I saw an article in the Concord Monitor about taxation in relation to income. I had not seen any similar discussion in any of the Massachusetts newspapers, so I thought I would check out the Institute on Taxation and Economic Policy and see how Massachusetts fared.
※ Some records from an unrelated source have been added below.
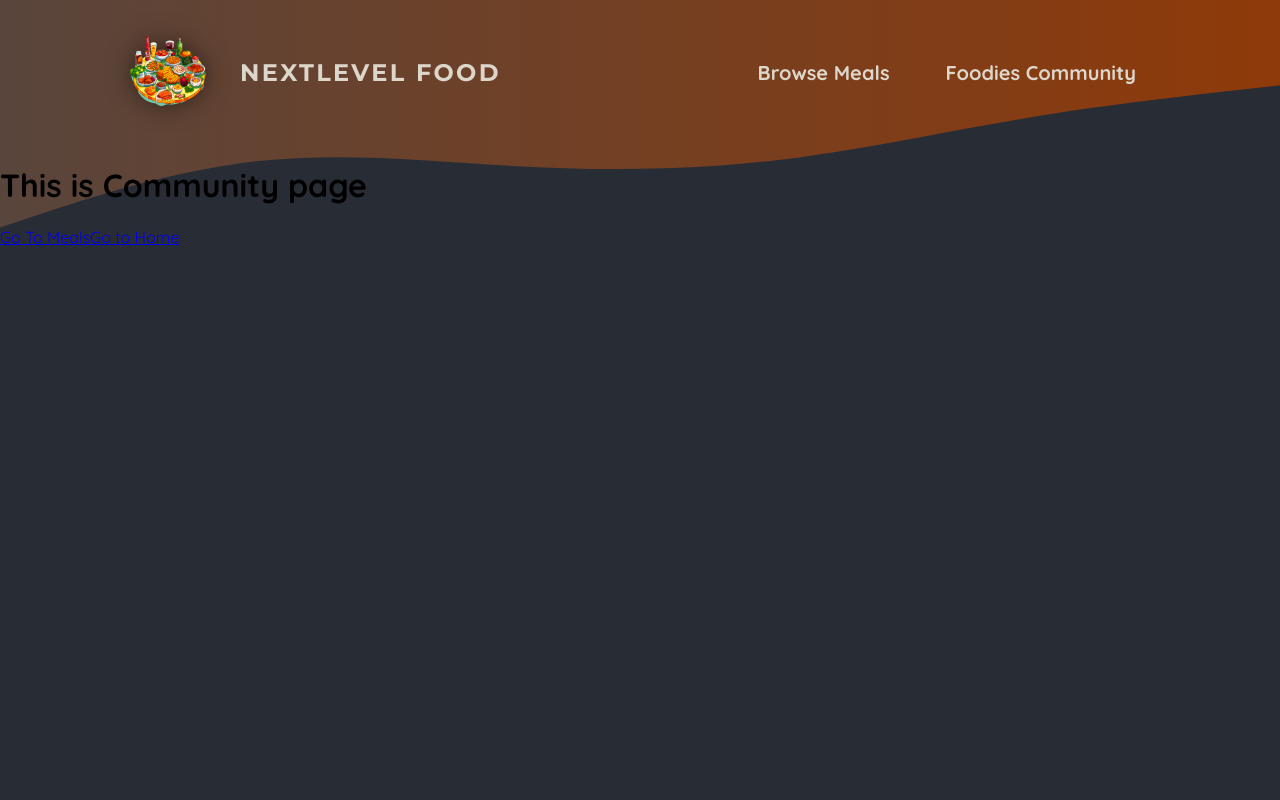
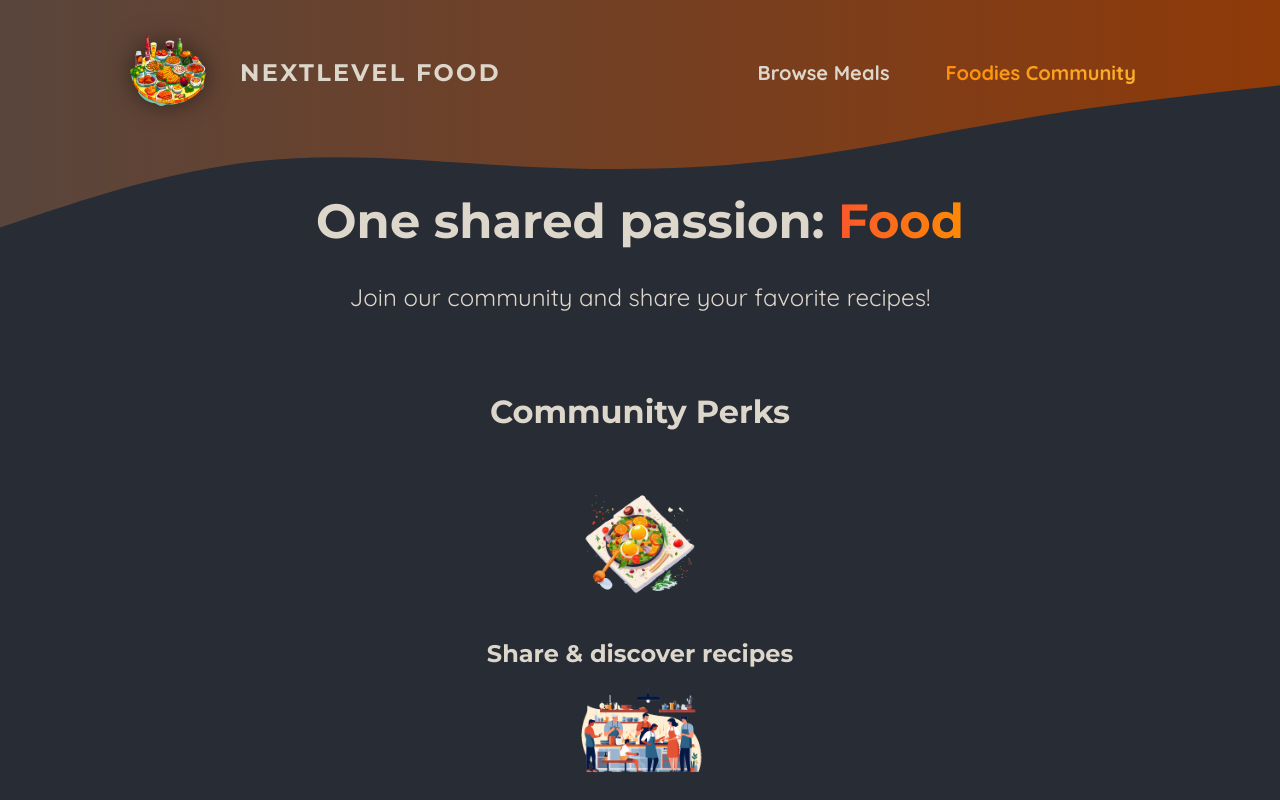
Before and after one commit to utkrisht25/nextJS-strings-foodies, a Next.js app: page /community in a window 1280 px wide. Shown: the top 800 px of the page. Built offline with nearby package versions, Linux system fonts and the light colour scheme.

Commit message:
create the community page and also give the active class to navlinks with minimal client side rendering

```diff
--- a/app/community/page.js
+++ b/app/community/page.js
@@ -1,11 +1,40 @@
-import Link from "next/link";
+import Image from 'next/image';
 
-export default function CommunityPage(){
-    return <main>
-        <h1>This is Community page</h1>
-        <p>
-            <Link href='/meals'>Go To Meals</Link>
-            <Link href='/'>Go to Home</Link>
-        </p>
-    </main>
+import mealIcon from '@/assets/icons/meal.png';
+import communityIcon from '@/assets/icons/community.png';
+import eventsIcon from '@/assets/icons/events.png';
+import classes from './page.module.css';
+
+export default function CommunityPage() {
+  return (
+    <>
+      <header className={classes.header}>
+        <h1>
+          One shared passion: <span className={classes.highlight}>Food</span>
+        </h1>
+        <p>Join our community and share your favorite recipes!</p>
+      </header>
+      <main className={classes.main}>
+        <h2>Community Perks</h2>
+
+        <ul className={classes.perks}>
+          <li>
+            <Image src={mealIcon} alt="A delicious meal" />
+            <p>Share & discover recipes</p>
+          </li>
+          <li>
+            <Image src={communityIcon} alt="A crowd of people, cooking" />
+            <p>Find new friends & like-minded people</p>
+          </li>
+          <li>
+            <Image
+              src={eventsIcon}
+              alt="A crowd of people at a cooking event"
+            />
+            <p>Participate in exclusive events</p>
+          </li>
+        </ul>
+      </main>
+    </>
+  );
 }
--- /dev/null
+++ b/app/community/page.module.css
@@ -0,0 +1,61 @@
+.header {
+  gap: 3rem;
+  margin: 3rem auto 5rem auto;
+  width: 90%;
+  max-width: 75rem;
+  color: #ddd6cb;
+  font-size: 1.5rem;
+  text-align: center;
+}
+
+.header h1 {
+  font-family: 'Montserrat', sans-serif;
+}
+
+.highlight {
+  background: linear-gradient(90deg, #f9572a, #ff8a05);
+  background-clip: text;
+  -webkit-background-clip: text;
+  -webkit-text-fill-color: transparent;
+}
+
+.main {
+  width: 90%;
+  max-width: 40rem;
+  margin: 0 auto;
+  text-align: center;
+}
+
+.main h2 {
+  font-family: 'Montserrat', sans-serif;
+  font-size: 2rem;
+  margin-bottom: 3rem;
+  color: #ddd6cb;
+}
+
+.perks {
+  list-style: none;
+  margin: 3rem 0;
+  padding: 0;
+}
+
+.perks li {
+  display: flex;
+  flex-direction: column;
+  align-items: center;
+  gap: 2rem;
+}
+
+.perks img {
+  width: 8rem;
+  height: 8rem;
+  object-fit: contain;
+}
+
+.perks p {
+  font-family: 'Montserrat', sans-serif;
+  font-size: 1.5rem;
+  font-weight: bold;
+  margin: 0;
+  color: #ddd6cb;
+}
--- a/components/main-header/main-header.js
+++ b/components/main-header/main-header.js
@@ -6,6 +6,7 @@ import Image from "next/image";
 import logoImg from '@/assets/logo.png';
 import classes from './main-header.module.css'
 import MainHeaderBackground from "./main-header-background";
+import NavLink from "./nav-link";
 
 
 
@@ -25,10 +26,10 @@ export default function MainHeader(){
         <nav className={classes.nav}>
           <ul>
             <li>
-              <Link href="/meals">Browse Meals</Link>
+              <NavLink href="/meals">Browse Meals</NavLink>
             </li>
             <li>
-              <Link href="/community">Foodies Community</Link>
+              <NavLink href="/community">Foodies Community</NavLink>
             </li>
           </ul>
         </nav>
--- a/components/main-header/main-header.module.css
+++ b/components/main-header/main-header.module.css
@@ -21,30 +21,6 @@
   font-size: 1.25rem;
 }
 
-.nav a {
-  text-decoration: none;
-  color: #ddd6cb;
-  font-weight: bold;
-  padding: 0.5rem 1rem;
-  border-radius: 0.5rem;
-}
-
-.nav a:hover,
-.nav a:active {
-  background: linear-gradient(90deg, #ff8a05, #f9b331);
-  background-clip: text;
-  -webkit-background-clip: text;
-  -webkit-text-fill-color: transparent;
-  text-shadow: 0 0 18px rgba(248, 190, 42, 0.8);
-}
-
-.active {
-  background: linear-gradient(90deg, #ff8a05, #f9b331);
-  background-clip: text;
-  -webkit-background-clip: text;
-  -webkit-text-fill-color: transparent;
-}
-
 .logo {
   display: flex;
   align-items: center;
--- /dev/null
+++ b/components/main-header/nav-link.js
@@ -0,0 +1,22 @@
+'use client';
+
+import Link from 'next/link';
+import { usePathname } from 'next/navigation';
+import classes from './nav-link.module.css';
+
+export default function NavLink({ href, children }) {
+  const path = usePathname();
+
+  return (
+    <Link
+      href={href}
+      className={
+        path.startsWith(href)
+          ? `${classes.link} ${classes.active}`
+          : classes.link
+      }
+    >
+      {children}
+    </Link>
+  );
+}
--- /dev/null
+++ b/components/main-header/nav-link.module.css
@@ -0,0 +1,23 @@
+.link {
+  text-decoration: none;
+  color: #ddd6cb;
+  font-weight: bold;
+  padding: 0.5rem 1rem;
+  border-radius: 0.5rem;
+}
+
+.link:hover,
+.link:active {
+  background: linear-gradient(90deg, #ff8a05, #f9b331);
+  background-clip: text;
+  -webkit-background-clip: text;
+  -webkit-text-fill-color: transparent;
+  text-shadow: 0 0 18px rgba(248, 190, 42, 0.8);
+}
+
+.active {
+  background: linear-gradient(90deg, #ff8a05, #f9b331);
+  background-clip: text;
+  -webkit-background-clip: text;
+  -webkit-text-fill-color: transparent;
+}
```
It turns out that we are equally, if not more greatly skewed to the lower levels of the income scale paying a greater percentage of income in taxes than NH. Here are a few of the numbers:
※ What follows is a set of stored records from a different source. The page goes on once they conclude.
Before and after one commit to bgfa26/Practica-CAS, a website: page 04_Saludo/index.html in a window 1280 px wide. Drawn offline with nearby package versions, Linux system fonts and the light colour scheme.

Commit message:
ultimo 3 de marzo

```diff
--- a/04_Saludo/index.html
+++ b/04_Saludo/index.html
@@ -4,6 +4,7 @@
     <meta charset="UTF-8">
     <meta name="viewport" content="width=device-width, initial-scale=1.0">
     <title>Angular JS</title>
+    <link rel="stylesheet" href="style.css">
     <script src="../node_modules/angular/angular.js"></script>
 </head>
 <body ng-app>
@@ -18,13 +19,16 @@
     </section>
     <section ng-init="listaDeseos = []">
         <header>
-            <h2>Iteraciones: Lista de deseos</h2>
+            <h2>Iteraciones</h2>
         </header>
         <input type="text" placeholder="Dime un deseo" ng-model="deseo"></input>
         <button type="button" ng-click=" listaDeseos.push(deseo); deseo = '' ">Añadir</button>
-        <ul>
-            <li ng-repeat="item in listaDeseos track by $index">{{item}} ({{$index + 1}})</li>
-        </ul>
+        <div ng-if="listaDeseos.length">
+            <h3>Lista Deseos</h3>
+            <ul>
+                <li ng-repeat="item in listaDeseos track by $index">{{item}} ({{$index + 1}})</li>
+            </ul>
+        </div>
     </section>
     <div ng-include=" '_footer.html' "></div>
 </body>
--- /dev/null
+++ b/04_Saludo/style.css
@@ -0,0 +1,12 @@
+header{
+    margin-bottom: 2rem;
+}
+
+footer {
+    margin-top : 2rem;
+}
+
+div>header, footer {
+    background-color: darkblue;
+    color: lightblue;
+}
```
- The lowest 20% of earned income (less than $20,000 per year) pay 10.1% of their income in taxes.
- The second 20% (income of $20,000 to $41,000) also pay 10.1% of their income in various taxes.
- The upper 1% of income (income $683,000 or more) pay only 4.8% of their income in taxes.
The analysis points out that our state tax system is quite regressive in that we use a single rate tax system (one pays the same percentage of income in taxes to the state regardless of earning level) and the state does not provide any elderly tax relief for property taxes.
The study also illustrates that the composition of state tax revenues has not changed dramatically in the past decade. In comparing 1997 and 2007 data, the analysis showed that 31% of tax revenue in the state is in the form of income taxes and 25% in property taxes in both years.
You can see this analysis here: Massachusetts Fact Sheet